Annual is just around the corner. Our bloggers discuss what they're most looking forward to this year in the Windy City:
Jason Griffey: ALA Annual is always a blur of activity, and it's sad to say that while I tend to overplan like crazy, it usually takes me days after I get back before I really know what the most valuable part of the whole Annual experience was. There's a whole lot to look forward to this year, from the first ALA Annual Unconference to some great speakers (I'm looking forward to Junot Diaz, for example). But what I may be looking forward to the most is seeing what the effect of the LITA Electronic Participation Task Force Recommendations on virtual participation have on the conference. I'm hoping that a myriad of groups uses the suggestions to increase the number of people that benefit from the ALA Annual 2009 content, even if they can't make it to Chicago in person. I'm also looking forward to, of course, the 3rd Annual BIGWIG Social Software Showcase, on Monday July 13th in McCormick Place West room w-184! If you haven't experienced a Social Software Showcase, I can guarantee that they are unlike any other program at ALA. Come join us and see what I'm talking about.
Tom Peters: I'm really looking forward to the unconference preconference on Friday. Meredith Farkas and Michelle Boule are "unorganizing" this day-long event, which is yet another great presidential initiative from Jim Rettig and his band of merry pranksters. At the risk of revealing my overall nerdiness, I have to admit that I'm also looking forward to visiting the exhibits and speaking with vendors this year. Quite a few innovative resources and services are launching. It will be interesting to discuss them with vendor reps and other librarians. In general, even if Paddy Bauler, the ebullient Alderman of Chicago's 43rd Ward, was prescient in the 1950's when he noted, "Chicago ain't ready for reform," I think this ALA Annual Conference, 32 years after Paddy quaffed his last, will be remembered for the general mainstreaming and diffusion of technological twists that have been recently tried and tested: unconferences, online events, events in virtual worlds, blogs, wikis, tweets, videos, etc. ALA Annual Conference 2009 in the Windy City may be remembered years hence as the first major instance of a "reformed" new-style professional conference. It promises to be an exciting, high-energy conference.
Kate Sheehan: This is only my second ALA Annual, so in many ways I’m still figuring ALA out. My calendar is filled with conflicting sessions that all sound wonderful – I still don’t know how I’ll decide between Nora Rawlinson and Top Tech Trends! I’m thrilled by the idea of an ALA unconference, which seems like the perfect way to capitalize on the power of the friendly hallway conference at libraryland’s largest gathering. Last year, I found that walking the exhibit hall with other librarians was a great way to get ideas and spark interesting conversation about both the vision for and the day-to-day practicalities of our libraries and I already have an exhibit hall date with Cindi Trainor. Of course, I’m always happy to see my fellow TechSource bloggers and I can’t wait to see Wait Wait Don’t Tell Me (one of my favorite NPR shows!) live.

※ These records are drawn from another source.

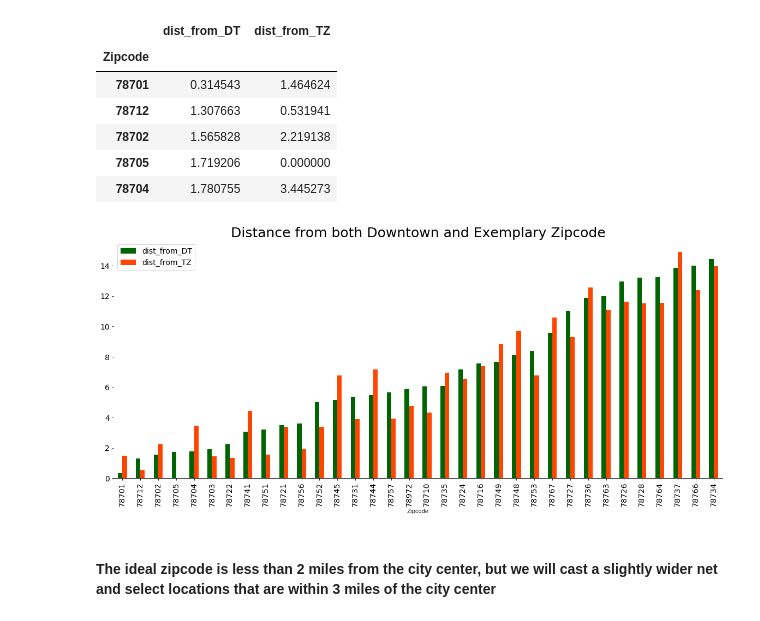
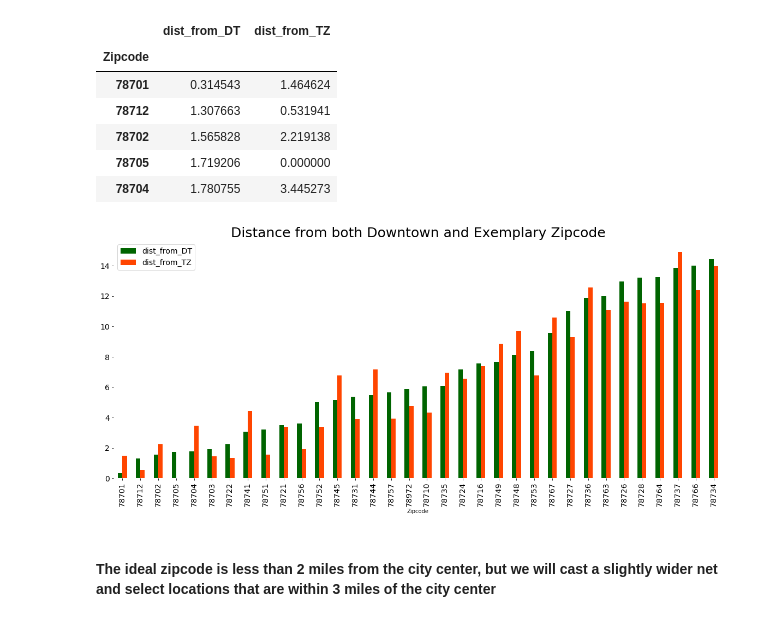
Before and after one commit to waltdrexler/Coursera_Capstone, a Jupyter notebook: Completed - Coursera Data Science Capstone - Austin.ipynb, the cells around one changed output. Drawn from its saved outputs; the diff is of its cells as text; code cells hidden in the pictures.

```diff
--- a/Completed - Coursera Data Science Capstone - Austin.ipynb
+++ b/Completed - Coursera Data Science Capstone - Austin.ipynb
@@ -666,17 +655,17 @@ plot_data.head()
 # %%
 # @hidden_cell
 
 ax=plot_data.plot(kind='bar', figsize=(20,8), fontsize=14, colors=['#006400', '#ff4500'])
 
 
 ax.set_title('Distance from both Downtown and Exemplary Zipcode', fontsize=25)
 ax.legend(fontsize=14)
 ax.spines['right'].set_visible(False)
 ax.spines['top'].set_visible(False)
 ax.spines['left'].set_visible(False)
-ax.spines['bottom'].set_visible(True)
+ax.spines['bottom'].set_visible(False)
 # %% [output]
-[figure, old version]
+[figure, new version]
 # %% [markdown]
 #### The ideal zipcode is less than 2 miles from the city center, but we will cast a slightly wider net and select locations that are within 3 miles of the city center
 # %%
```
Also changed, not shown: parts of 1 cell of this notebook.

Michael Stephens: Chicago in July will be beautiful: the lake, the cityscape, the hustle/bustle. The location this year is perfect for Dominican GSLIS students to attend - with exhibit passes or for the conference itself. I'm most excited about our students getting to see what a full-blown Annual is like because in class, when we talk about associations and memberships it doesn't have the same impact as being there. I'd urge LIS students who are near Chicago to take advantage of this opportunity to see the throngs of library folk. I'm doing a little bit of speaking as well, but I'm very excited to hear some of the folks I'm speaking with: Alan Gray from Darien Library, Bob Fox from Georgia Tech and Erik Boekesteijn from DOK Delft Public Library, all talking about their innovative services and spaces. I am also really excited about reconnecting with colleagues I only get to see at conferences.
Cindi Trainor: Each year's Annual Conference has its own flavor and highlights. This year, the thing I'm perhaps looking most forward to is meeting up with so many folks from my library during the conference. With Annual Conference a relatively short drive away, EKU Libraries' leadership team decided to support attendance of several of our library staff (who are all library school students or recent graduates) at the Empowerment Conference, a conference-within-a-conference held each year at Annual with library support staff in mind. This year's Empowerment Conference agenda is packed with great sessions addressing everything from leadership skills to protecting First Amendment freedoms in our libraries. Annual Conference can be huge and overwhelming even for seasoned conference attendees; I hope that the smaller scope of the Empowerment Conference--and of course, the exhibits!--is exciting and informative for all.